10 Tips for Sleeping Through the Heat
No matter how much you love the heat, temperatures in the triple digits can leave you tossing and turning, searching in vain for a good night’s sleep. People tend to sleep best when the temperature in the room around them is between 65 to 75 degrees Fahrenheit, which can be difficult to maintain when the temperature is 110+. If you find yourself sleepier than usual this summer, you may be suffering from heat-induced insomnia and sleep disruptions which can steal your slumber without you even realizing its happening.
Difficulty sleeping in the heat isn’t just a matter of comfort, it is based in biology. As our bodies prepare to fall asleep, our core body temperature decreases and remains lower throughout the various sleep stages until it heads back up to normal when it’s time to wake-up. If the temperature around us is higher than normal, it will increase our body temperature pre-maturely and can cause mini-awakenings over the course of the night, impacting the quality of our sleep.
Here are ten tips for sleeping through an Arizona summer:
- Air Circulation: Try to keep your sleeping space as comfortable as possible by ensuring there is adequate air flow. This is important whether you are using air conditioning, fans, or some other mechanism for cooling.
- Keep the Heat Out: Whenever possible, close bedroom windows, curtains, and blinds during the day to keep the heat of the sun from warming the air inside the room.
- Sleep Lower: Heat rises so the lower floors of your house will generally be cooler than the upper floors. If you cannot get the temperature in your bedroom low enough to support a good night sleep, seek somewhere lower and cooler in the house until the worst of the heat passes.
- Cool Off Before Bed: Take a cool shower or go for a swim in a cool pool right before bed to help your body temperature descend. You can also use a wet cloth that has been placed in the freezer as a cool compress to get the same result.
- Wear the Right PJs: Pick sleeping attire that will keep you cool or at least won’t heat you up. You might opt to skip pajamas all together or invest in a pair made from fabric that wicks moisture away from your skin, keeping you cooler all night long.
- Cool Things Down: The best option for creating a space conducive to sleep is to cool it down with an air conditioner or fan.
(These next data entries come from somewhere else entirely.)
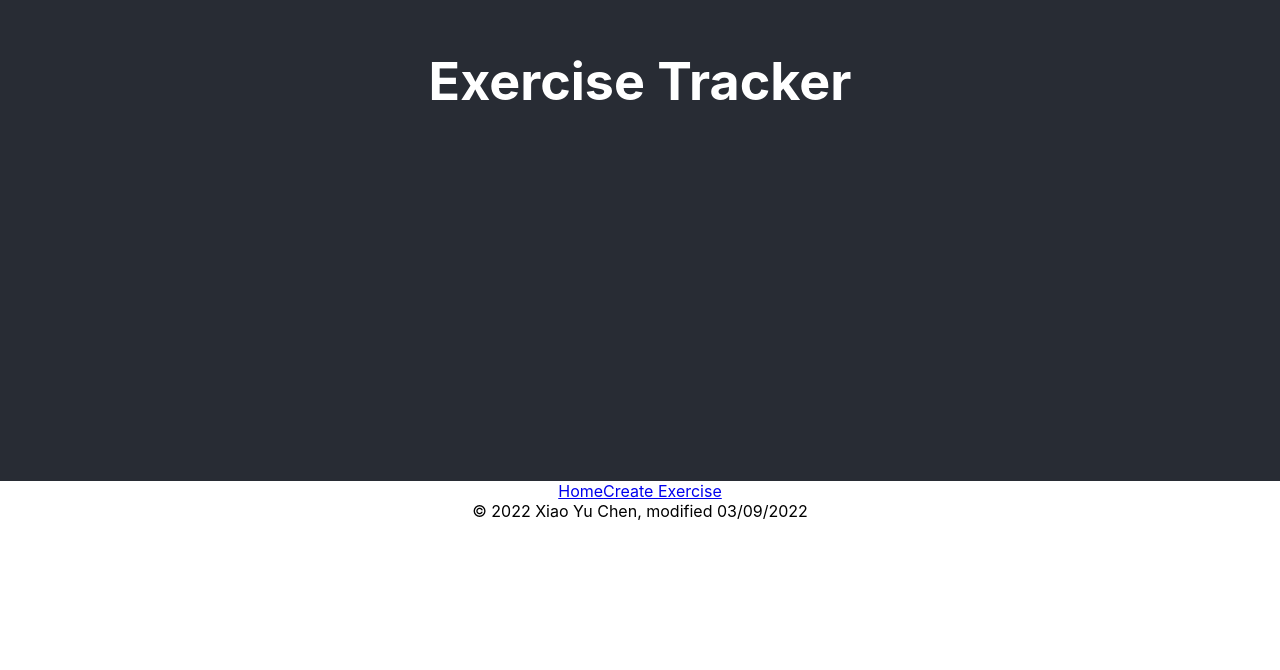
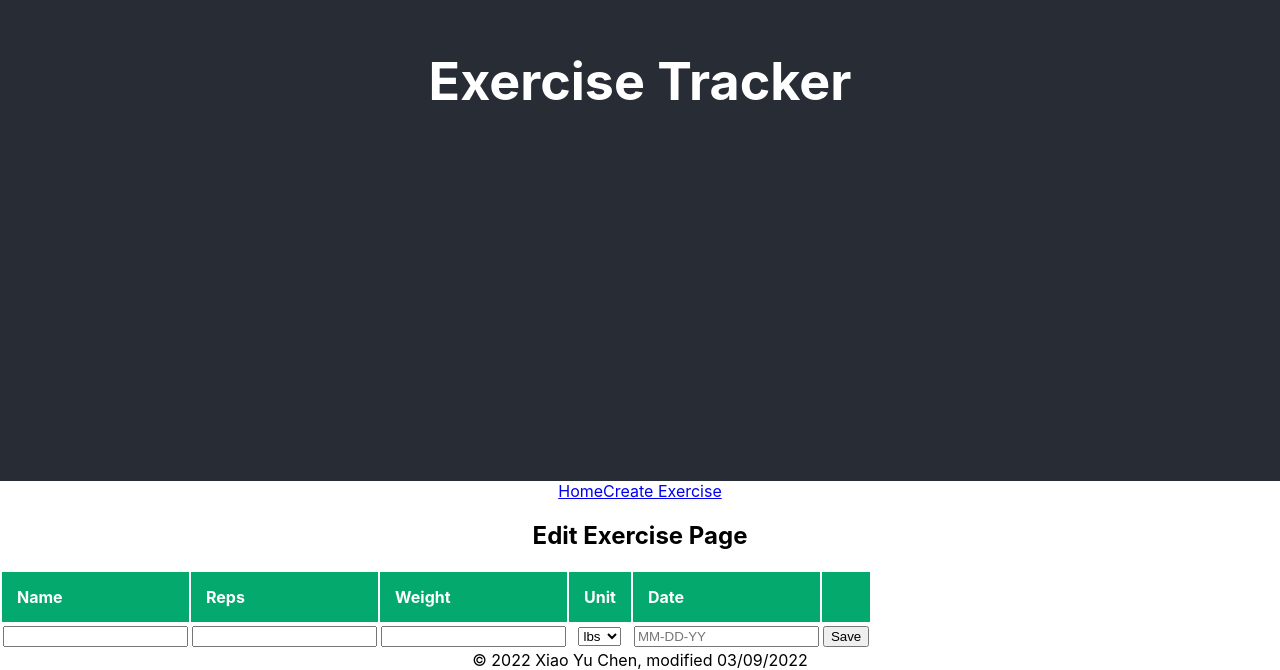
Before and after one commit to DenxyChen/exercise-tracker-WQ, a React (Create React App) app in the folder react-app/: page /edit-exercise in a window 1280 px wide. Shown: the part 319-989 px from the top of the page. Before the commit the page ends 840 px from the top, so only its background shows below. Built offline with nearby package versions, Linux system fonts and the light colour scheme.

Commit message:
recommit

```diff
--- a/react-app/src/App.js
+++ b/react-app/src/App.js
@@ -2,7 +2,7 @@
 import './App.css';
 
 // dependencies
-import React from 'react';
+import { useState, React} from 'react';
 import { BrowserRouter, Routes, Route } from 'react-router-dom';
 
 // pages
@@ -14,6 +14,8 @@ import EditExercisePage from './pages/EditExercisePage';
 import Navigation from './components/Navigation';
 
 export default function App() {
+  const [exerciseToEdit, setExerciseToEdit] = useState([]);
+
   return (
     <div className="App">
       <BrowserRouter>
@@ -26,9 +28,9 @@ export default function App() {
         <Navigation />
 
         <Routes>
-          <Route path="/" exact element={<HomePage />} />
+          <Route path="/" exact element={<HomePage setExerciseToEdit={setExerciseToEdit}/>} />
           <Route path="/add-exercise" element={<CreateExercisePage />} />
-          <Route path="/edit-exercise/:id" element={<EditExercisePage />} />
+          <Route path="/edit-exercise" element={<EditExercisePage exerciseToEdit={exerciseToEdit}/>} />
         </Routes>
 
         <footer>
--- a/react-app/src/components/Row.js
+++ b/react-app/src/components/Row.js
@@ -1,8 +1,7 @@
 import React from 'react';
 import { FaEdit, FaTrash } from 'react-icons/fa'
-import DeleteButton from './DeleteButton';
 
-export default function Row({ exercise, onDelete }) {
+export default function Row({ exercise, onDelete, onEdit }) {
     return (
         <tr>
             <td>{exercise.name}</td>
@@ -10,7 +9,10 @@ export default function Row({ exercise, onDelete }) {
             <td>{exercise.weight}</td>
             <td>{exercise.unit}</td>
             <td>{exercise.date}</td>
-            <td><FaEdit /><FaTrash onClick={() => onDelete(exercise._id)}/></td>
+            <td>
+                <FaEdit onClick={() => onEdit(exercise)}/>
+                <FaTrash onClick={() => onDelete(exercise._id)}/>
+            </td>
         </tr>
     );
 }
--- a/react-app/src/pages/EditExercisePage.js
+++ b/react-app/src/pages/EditExercisePage.js
@@ -1,11 +1,46 @@
-import React from 'react';
+import { useState, React } from 'react';
 import Table from '../components/Table';
+import TableHead from '../components/TableHead';
 
-export default function EditExercisePage({ exercise }) {
-    return (
-      <article>
-        <h2>Edit Exercise Page</h2>
-        <Table exercises={[exercise]}/>
-      </article>
-    );
+export default function EditExercisePage({ exerciseToEdit }) {
+
+  const [name, setName] = useState(exerciseToEdit.name);
+  const [reps, setReps] = useState(exerciseToEdit.reps);
+  const [weight, setWeight] = useState(exerciseToEdit.weight);
+  const [unit, setUnit] = useState(exerciseToEdit.unit);
+  const [date, setDate] = useState(exerciseToEdit.date);
+
+  return (
+    <article>
+      <h2>Edit Exercise Page</h2>
+      <table>
+        <TableHead />
+        <tbody>
+          <tr>
+              <td>
+                  <input type="text" name="name" id="name" value={name} onChange={e => setName(e.target.value)} />
+              </td>
+              <td>
+                  <input type="number" name="reps" id="reps" value={reps} onChange={e => setReps(e.target.value)}/>
+              </td>
+              <td>
+                  <input type="number" name="weight" id="weight" value={weight} onChange={e => setWeight(e.target.value)}/>
+              </td>
+              <td>
+                  <select name="unit" id="unit" value={unit} onChange={e => setUnit(e.target.value)}>
+                    <option value="lbs" selected>lbs</option>
+                    <option value="kgs">kgs</option>
+                  </select>
+              </td>
+              <td>
+                  <input type="text" name="date" placeholder="MM-DD-YY" id="date" value={date} onChange={e => setDate(e.target.value.trim())}/>
+              </td>
+              <td>
+                <button>Save</button>
+              </td>
+          </tr>
+        </tbody>
+      </table>
+    </article>
+  );
 }
--- a/react-app/src/pages/HomePage.js
+++ b/react-app/src/pages/HomePage.js
@@ -3,9 +3,9 @@ import { useState, useEffect } from 'react';
 import { useNavigate } from 'react-router-dom';
 import Table from '../components/Table.js';
 
-export default function HomePage() {
+export default function HomePage({ setExerciseToEdit }) {
   const [exerciseData, setExerciseData] = useState([]);
-  let navigate = useNavigate();
+  const navigate = useNavigate();
 
   const loadExerciseData = async () => {
     await fetch('/exercises')
@@ -13,17 +13,22 @@ export default function HomePage() {
     .then(data => setExerciseData(data));
   }
 
-  const onDelete = async _id => {
+  const onDelete = async (_id) => {
     const response = await fetch(`/exercises/${_id}`, { method: 'DELETE' });
     if (response.status === 204) {
-      setExerciseData(exerciseData.filter(e => e._id !== _id));
+      setExerciseData(exerciseData.filter(exercise => exercise._id !== _id));
     } else {
-	      console.error(`Failed to delete exercise with id = ${_id}, status code = ${response.status}`);
+	      alert(`Failed to delete exercise with id = ${_id}, status code = ${response.status}`);
     }
   }
 
   const onAdd = async () => {
     navigate("/add-exercise");
+  }
+
+  const onEdit = async exercise => {
+    setExerciseToEdit(exercise);
+    navigate("/edit-exercise");
   }
 
   useEffect(() => {
@@ -33,7 +38,7 @@ export default function HomePage() {
   return (
     <article>
       <h2>Home Page</h2>
-      <Table exercises={exerciseData} onDelete={onDelete}/>
+      <Table exercises={exerciseData} onDelete={onDelete} onEdit={onEdit}/>
       <button onClick={onAdd}>Add</button>
     </article>
   );
```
If a fan is your only option and it isn’t enough on its own, place a tray of ice cubes in front of the fan to help cool the air as it circulates.
- Don’t Skip the CPAP: If you suffer from sleep apnea and use a CPAP when you sleep, don’t skip the machine because you are hot and uncomfortable. The extreme heat can make sleep disordered breathing worse and you may need the CPAP even more than on a normal night.
- Don’t Sleep in Your Car: While it may seem tempting to curl up in the car with the A/C on, this can be very dangerous. You should never sleep in a car that is running but not moving in order to avoid exposure to the build-up of toxic gases.
- Don’t Drink: Avoid alcohol in the hours before bed when the heat is high and sleeping is difficult. Even if the alcohol makes you drowsy, it impedes restful sleep. If you pair alcohol with extreme heat, you may end up dehydrated and overtired.
- Don’t Work out: Don’t engage in vigorous activity or exercise in the hours leading up to bedtime as this will heat up your core temperature and make falling asleep more difficult.
About Valley Sleep Center:
Since 2002, Valley Sleep Center, accredited by the American Academy of Sleep Medicine, has provided Arizona with diagnostic sleep disorder testing in a home-like atmosphere, ensuring a comfortable, relaxing experience for patients. Their Board Certified Sleep Medicine Specialists consist of experienced and knowledgeable physicians who provide expert advice across a multitude of sleep related disorders including insomnia, sleep apnea, snoring, excessive daytime sleepiness, hypertension, sleepwalking, and pediatric sleep problems. They accept most insurance plans as well as Medicare. For more information contact Lauri Leadley at 480-830-3900; http://www.valleysleepcenter.com.